Sales for the month of November came in strong for General Motors  (GM) , Toyota Motor  (TM) and Ford Motor   (F) , while Fiat Chrysler Automobiles N.V. (FCAU) posted a big decline. Overall, the industry is expected to register a seasonally-adjusted average rate (SAAR) of 17.9 million vehicles for the month or close to it.

Just as pollsters and journalists clearly underestimated U.S. voter disappointment with establishments of both political parties this election year, analysts may have underestimated U.S. consumer optimism -- an important indicator that signals the willingness to finance a new vehicle or a new home.

And this unexpected trend may continue for a while: Mustafa Mohatarem, GM chief economist, said "the U.S. auto industry is well positioned for sales to continue at or near record levels into 2017."

Automakers have been boosting discounts and financial incentives, hoping to stimulate demand and keep sales going. As has been the case all year, sales of crossovers, SUVs and pickups were especially strong, driven by relatively cheap fuel prices. With one month left to go in 2016, a strong December could break last year's record 17.5 million vehicles sold.

GM sales for the month were up 10.2%; Ford's were up 5.1%; Toyota gained 4.3%; Nissan Motor  (NSANY) sales rose 7.5% and Honda Motor  (HMC) sales were up 6.5%. Fiat Chrysler fleet sales were down 42%, leading to a 14% overall decline.

If you liked this article you might like

Your Guide to Making a Lot of Money on the Driverless Car Boom

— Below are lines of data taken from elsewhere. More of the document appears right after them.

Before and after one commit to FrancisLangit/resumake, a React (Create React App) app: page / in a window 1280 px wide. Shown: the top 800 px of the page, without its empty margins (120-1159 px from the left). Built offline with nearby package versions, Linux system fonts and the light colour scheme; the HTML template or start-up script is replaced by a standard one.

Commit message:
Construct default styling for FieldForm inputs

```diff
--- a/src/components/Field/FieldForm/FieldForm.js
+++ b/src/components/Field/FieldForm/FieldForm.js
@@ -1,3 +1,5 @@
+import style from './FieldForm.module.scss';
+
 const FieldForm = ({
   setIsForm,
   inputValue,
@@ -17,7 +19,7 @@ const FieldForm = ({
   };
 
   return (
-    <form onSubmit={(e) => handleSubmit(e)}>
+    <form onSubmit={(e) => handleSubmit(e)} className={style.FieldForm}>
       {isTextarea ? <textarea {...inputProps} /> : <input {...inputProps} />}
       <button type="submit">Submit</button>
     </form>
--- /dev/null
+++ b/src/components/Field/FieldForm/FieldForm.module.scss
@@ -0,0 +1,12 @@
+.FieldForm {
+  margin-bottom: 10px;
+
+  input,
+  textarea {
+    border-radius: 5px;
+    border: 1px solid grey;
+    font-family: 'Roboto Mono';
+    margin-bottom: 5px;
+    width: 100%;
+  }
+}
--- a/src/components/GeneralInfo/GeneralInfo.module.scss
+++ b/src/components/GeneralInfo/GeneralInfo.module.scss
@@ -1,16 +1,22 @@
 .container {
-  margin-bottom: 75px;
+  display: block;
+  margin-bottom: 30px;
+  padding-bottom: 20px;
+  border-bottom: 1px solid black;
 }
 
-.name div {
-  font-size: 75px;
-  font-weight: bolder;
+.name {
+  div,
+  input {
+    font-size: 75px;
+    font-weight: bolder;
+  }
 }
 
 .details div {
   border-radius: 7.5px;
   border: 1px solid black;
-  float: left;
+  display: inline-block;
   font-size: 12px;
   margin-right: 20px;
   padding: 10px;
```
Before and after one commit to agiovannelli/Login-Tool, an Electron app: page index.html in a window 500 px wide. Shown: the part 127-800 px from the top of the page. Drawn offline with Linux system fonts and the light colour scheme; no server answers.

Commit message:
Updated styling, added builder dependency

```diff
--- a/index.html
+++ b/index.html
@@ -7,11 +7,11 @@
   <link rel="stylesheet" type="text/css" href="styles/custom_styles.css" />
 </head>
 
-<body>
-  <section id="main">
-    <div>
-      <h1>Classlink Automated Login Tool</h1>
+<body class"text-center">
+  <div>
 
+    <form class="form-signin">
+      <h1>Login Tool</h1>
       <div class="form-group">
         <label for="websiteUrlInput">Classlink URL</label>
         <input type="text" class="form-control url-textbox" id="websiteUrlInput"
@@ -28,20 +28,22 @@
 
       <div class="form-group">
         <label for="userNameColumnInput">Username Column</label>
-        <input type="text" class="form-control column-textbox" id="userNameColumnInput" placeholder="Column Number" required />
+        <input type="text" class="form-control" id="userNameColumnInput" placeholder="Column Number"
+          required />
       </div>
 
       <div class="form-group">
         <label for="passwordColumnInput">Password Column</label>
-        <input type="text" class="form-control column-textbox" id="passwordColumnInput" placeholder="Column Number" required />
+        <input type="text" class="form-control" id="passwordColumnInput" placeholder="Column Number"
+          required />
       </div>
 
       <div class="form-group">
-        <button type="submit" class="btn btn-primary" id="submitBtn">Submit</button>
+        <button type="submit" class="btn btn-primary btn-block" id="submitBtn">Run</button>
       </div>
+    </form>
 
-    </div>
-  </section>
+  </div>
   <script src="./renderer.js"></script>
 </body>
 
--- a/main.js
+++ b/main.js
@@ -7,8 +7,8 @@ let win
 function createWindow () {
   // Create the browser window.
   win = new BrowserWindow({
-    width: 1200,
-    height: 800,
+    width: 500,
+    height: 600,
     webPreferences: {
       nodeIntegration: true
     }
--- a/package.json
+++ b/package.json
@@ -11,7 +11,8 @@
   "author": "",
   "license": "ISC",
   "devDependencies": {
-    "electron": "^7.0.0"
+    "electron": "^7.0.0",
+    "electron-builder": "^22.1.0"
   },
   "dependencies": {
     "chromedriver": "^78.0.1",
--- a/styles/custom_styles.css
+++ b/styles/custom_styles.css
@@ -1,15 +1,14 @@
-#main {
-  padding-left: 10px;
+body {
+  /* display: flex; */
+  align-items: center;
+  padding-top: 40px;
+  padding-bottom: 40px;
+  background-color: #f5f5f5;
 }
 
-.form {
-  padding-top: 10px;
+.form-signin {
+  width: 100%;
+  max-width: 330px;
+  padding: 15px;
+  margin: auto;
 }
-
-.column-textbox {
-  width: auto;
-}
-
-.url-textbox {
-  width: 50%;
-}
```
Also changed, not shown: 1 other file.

How to Live Just Like Billionaire Warren Buffett

Driving This Beastly Cadillac CTS Reminded Me That Sexism Is Alive and Well